— Instructions for the task —
Determine how many lines in the entries below contain "color", and output only that number.

— Data excerpts —
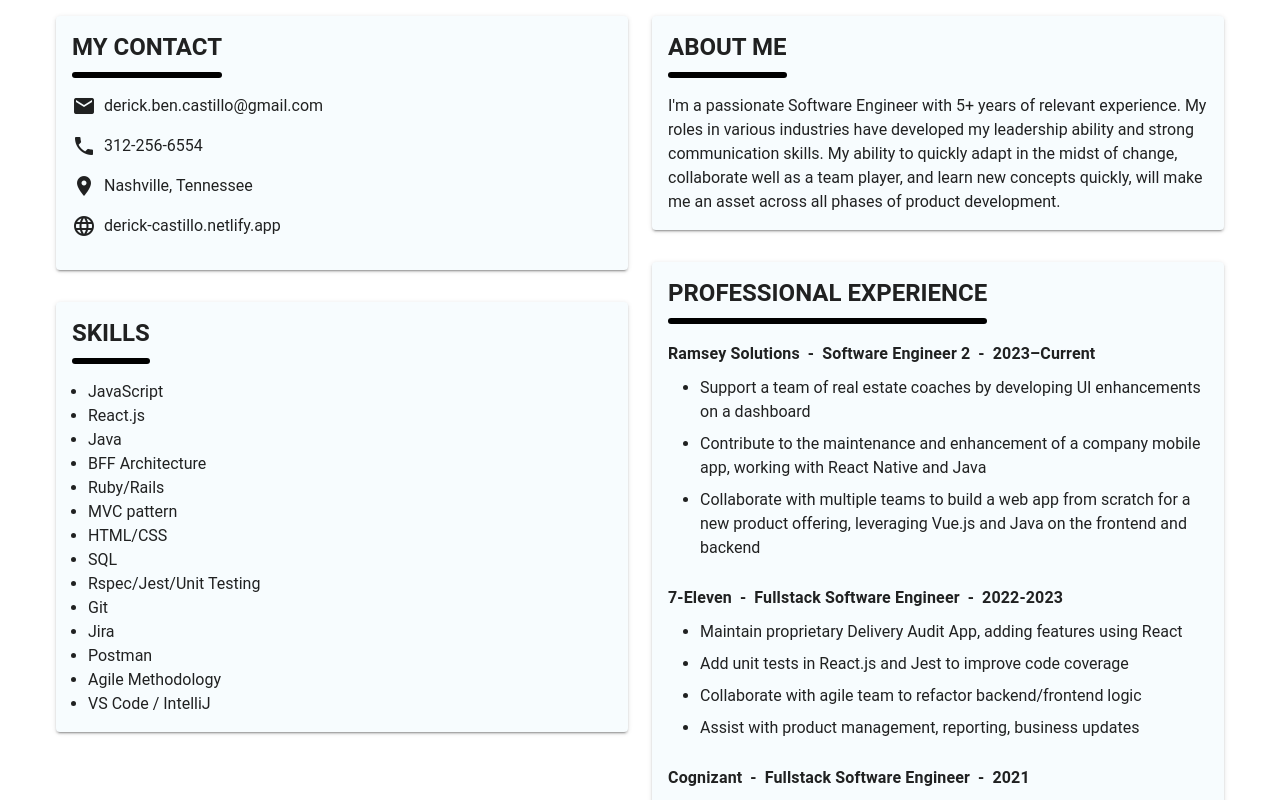
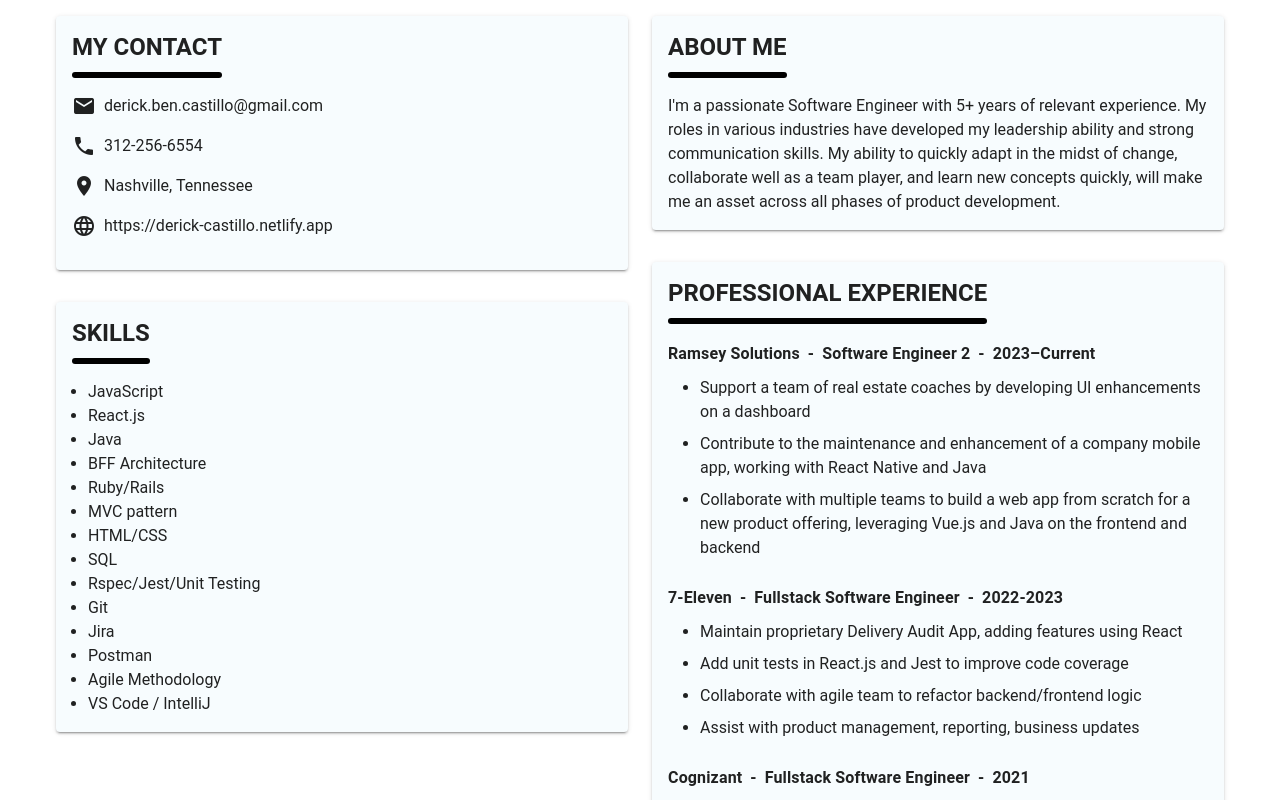
Before and after one commit to dbcastillo/portfolio2025, a Vue app: page / in a window 1280 px wide. Shown: the top 800 px of the page. Built offline with nearby package versions, Linux system fonts and the light colour scheme.

Commit message:
update portfolio link to clickable

```diff
--- a/src/App.vue
+++ b/src/App.vue
@@ -24,7 +24,7 @@
             </p>
             <p class="mb-4 d-flex align-center">
               <v-icon class="me-2" icon="mdi-web"/>
-              derick-castillo.netlify.app
+              https://derick-castillo.netlify.app
             </p>
           </v-sheet>
 
@@ -165,12 +165,3 @@
     </v-container>
   </v-sheet>
 </template>
-
-
-<script setup>
-
-</script>
-
-
-<style scoped>
-</style>
```
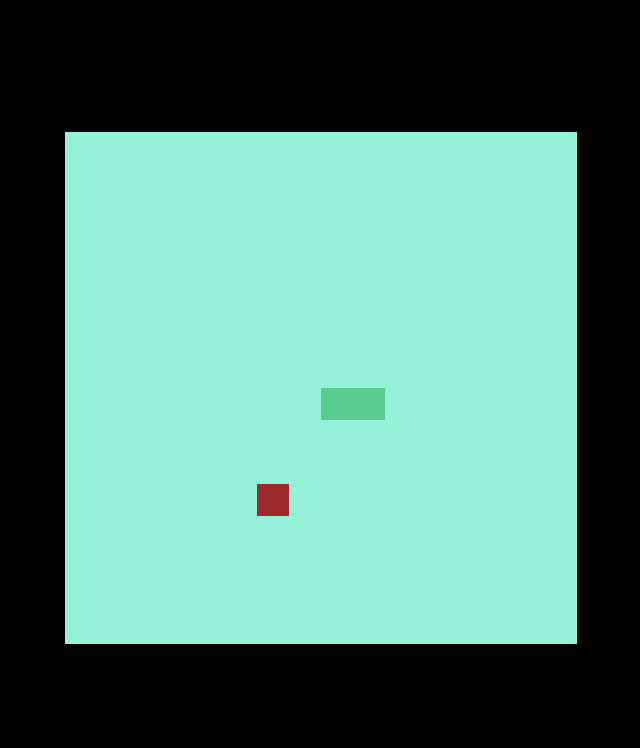
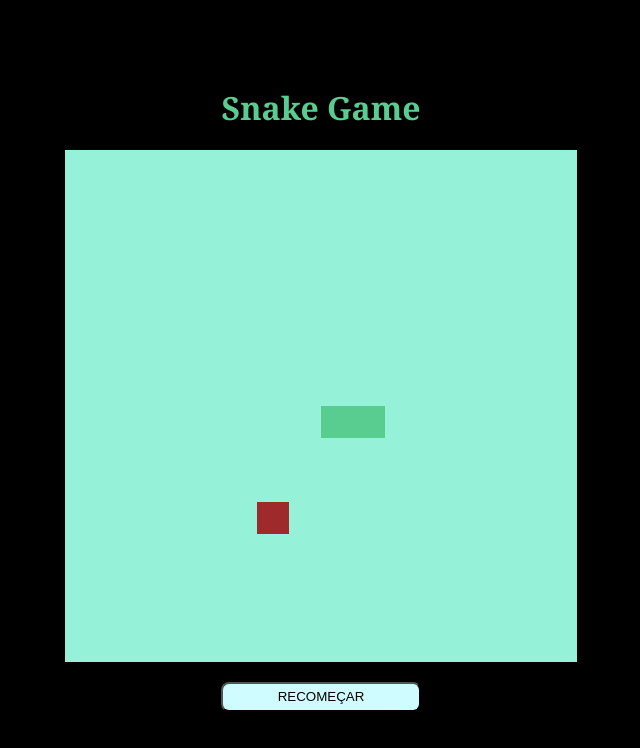
Before and after one commit to Talita-S/snake-game, a plain HTML site: page index.html in a window 1280 px wide. Shown: the whole page, without its empty margins (319-959 px from the left). Drawn offline with Linux system fonts and the light colour scheme.

Commit message:
adicionando e estilizando botão de restart

```diff
--- a/index.html
+++ b/index.html
@@ -6,10 +6,12 @@
     <meta name="viewport" content="width=device-width, initial-scale=1.0">
     <link rel="stylesheet" href="style.css">
     <link rel="icon" type="imagem/png" href="img/snake-icon.png"> <!--site: iconfinder-->
-    <script defer src="script.js"></script>
+    <script defer src="script.js"></script> <!--o atributo defer faz com que o javascript seja carregado apenas no final-->
     <title>Snake Game</title>
 </head>
 <body>
-    <canvas id="snake" width="512" height="512"></canvas>
+    <h1>Snake Game</h1>
+    <canvas id="snake" width="512" height="512"></canvas> <!--parte gráfica do jogo-->
+    <input id="botao" type="button" value="RECOMEÇAR" onclick="window.location.reload()">
 </body>
 </html>
--- a/style.css
+++ b/style.css
@@ -9,3 +9,10 @@ body {
     color: #59cd90;
     font-family: Cambria, Cochin, Georgia, Times, 'Times New Roman', serif;
 }
+#botao {
+    width: 200px;
+    height: 30px;
+    margin-top: 20px;
+    border-radius: 8px;
+    background: linear-gradient(rgba(207, 252, 255),rgba(207, 252, 255)50%);
+}
```
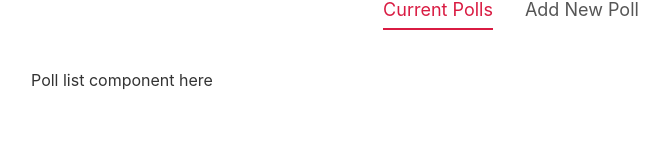
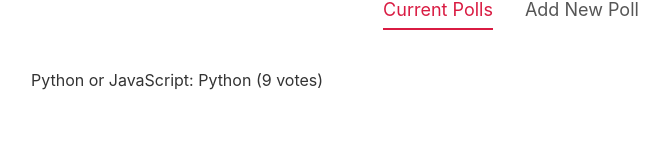
Before and after one commit to maxdevjs/learn-svelte-tutorial-for-beginners, a Svelte app in the folder ninjapolls/: page / in a window 1280 px wide. Shown: the part 194-354 px from the top of the page, without its empty margins (129-798 px from the left). Built offline with nearby package versions, Linux system fonts and the light colour scheme.

Commit message:
Implement poll list.

```diff
--- a/ninjapolls/src/App.svelte
+++ b/ninjapolls/src/App.svelte
@@ -2,6 +2,7 @@
 	import Header from './components/Header.svelte';
 	import Footer from './components/Footer.svelte';
 	import CreatePollForm from './components/CreatePollForm.svelte'
+	import PollList from './components/PollList.svelte'
 	import Tabs from './shared/Tabs.svelte';
 
 	// tabs
@@ -13,15 +14,33 @@
 		console.log(e.type);
 		activeItem = e.detail;
 	}
+
+	let polls = [
+		{
+			id: 1,
+			question: 'Python or JavaScript',
+			answerA: 'Python',
+			answerB: 'JavaScript',
+			votesA: 9,
+			votesB: 15
+		}
+	];
+
+	const addHandle = (e) => {
+		const poll = e.detail;
+		polls = [poll, ...polls];
+		activeItem = 'Current Polls';
+		console.log(polls);
+	}
 </script>
 
 <Header />
 <main>
 	<Tabs {activeItem} {items} on:tabChange={tabChange} />
 	{#if activeItem === 'Current Polls'}
-		<p>Poll list component here</p>
+		<PollList {polls} />
 	{:else if activeItem === 'Add New Poll'}
-		<CreatePollForm />
+		<CreatePollForm on:add={addHandle} />
 	{/if}
 </main>
 <Footer />
--- a/ninjapolls/src/components/CreatePollForm.svelte
+++ b/ninjapolls/src/components/CreatePollForm.svelte
@@ -1,5 +1,9 @@
 <script>
+  import { createEventDispatcher } from 'svelte';
   import Button from '../shared/Button.svelte';
+
+  let dispatch = createEventDispatcher();
+
   let fields = { question: '', answerA: '', answerB: '' };
   let errors = { question: '', answerA: '', answerB: '' };
   let valid = false;
@@ -33,7 +37,8 @@
 
     // add new poll
     if (valid) {
-      console.log('valid', fields);
+      let poll = { ...fields, votesA: 0, votesB: 0, id: Math.random() };
+      dispatch('add', poll);
     }
   };
 </script>
--- /dev/null
+++ b/ninjapolls/src/components/PollList.svelte
@@ -0,0 +1,23 @@
+<script>
+  export let polls = [];
+</script>
+
+<div class="poll-list">
+  {#each polls as poll (poll.id)}
+    <div>
+			{ poll.question }:
+
+			{ poll.answerA } ({ poll.votesA } votes)
+    </div>
+
+
+	{/each}
+</div>
+
+<style>
+  .poll-list {
+    display: grid;
+    grid-template-columns: 1fr 1fr;
+    grid-gap: 20px;
+  }
+</style>
```
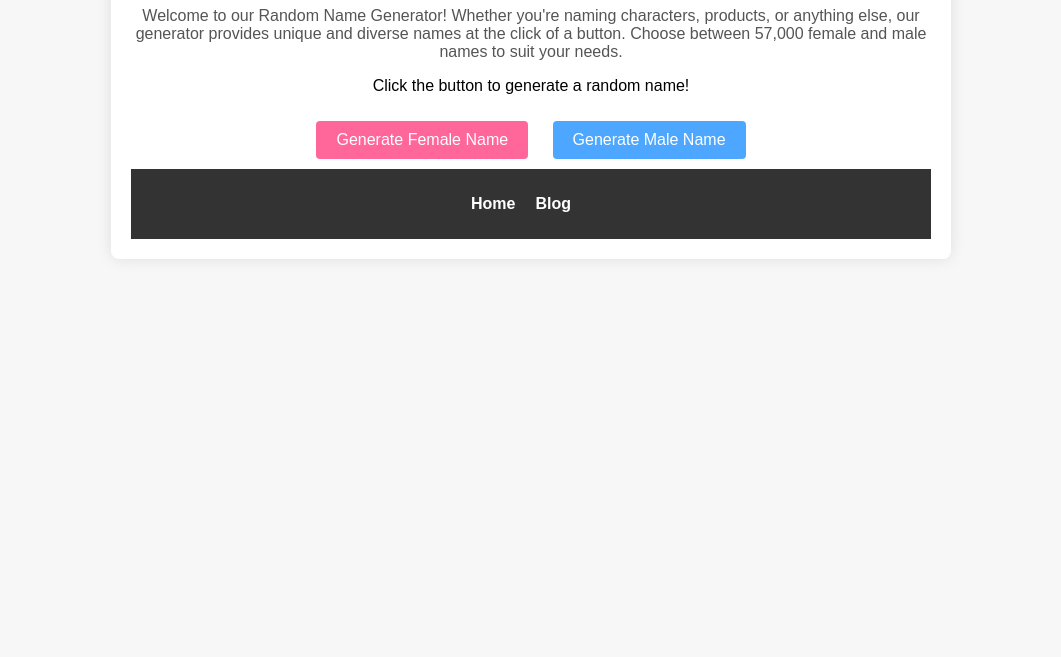
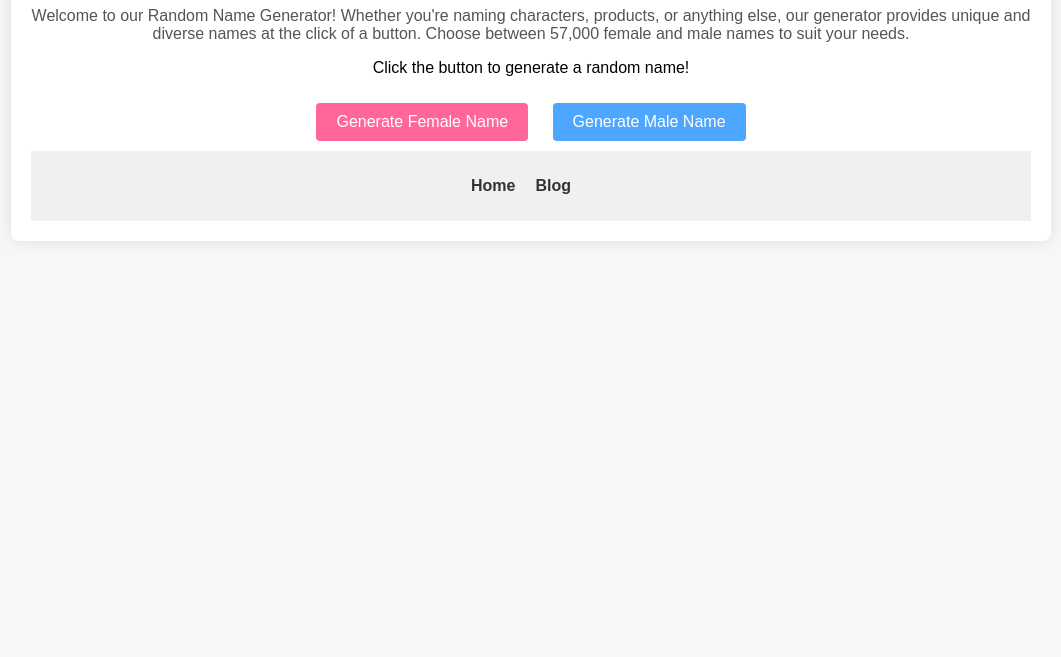
Before and after one commit to jakerusa/Random-Name-Generator, a plain HTML site: page index.html in a window 1280 px wide. Shown: the part 143-800 px from the top of the page, without its empty margins (109-1170 px from the left). Drawn offline with Linux system fonts and the light colour scheme.

Commit message:
update styling again

```diff
--- a/styles.css
+++ b/styles.css
@@ -1,11 +1,11 @@
 body {
     font-family: 'Arial', sans-serif;
     background-color: #f7f7f7;
-    margin: 0; /* Remove default margin to ensure full-width background */
+    margin: 0;
 }
 
 .container {
-    max-width: 800px; /* Increased max-width for better readability */
+    max-width: 1000px; /* Increased max-width for a larger container */
     margin: 50px auto;
     padding: 20px;
     background-color: #fff;
@@ -77,7 +77,7 @@ button.male:hover {
 
 /* Styles for navigation menu */
 nav {
-    background-color: #333;
+    background-color: #f0f0f0; /* Light grey background */
     padding: 10px 0;
 }
 
@@ -85,7 +85,7 @@ nav {
     list-style: none;
     padding: 0;
     display: flex;
-    justify-content: center; /* Center the navigation items */
+    justify-content: center;
 }
 
 .nav-menu li {
@@ -94,11 +94,11 @@ nav {
 
 .nav-menu a {
     text-decoration: none;
-    color: #fff;
+    color: #333; /* Dark text color for better visibility on light grey background */
     font-weight: bold;
 }
 
 /* Style for hover effect in navigation menu */
 .nav-menu a:hover {
-    color: #ffcc00;
+    color: #555; /* Adjust hover color for better visibility */
 }
```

— Answer box —
9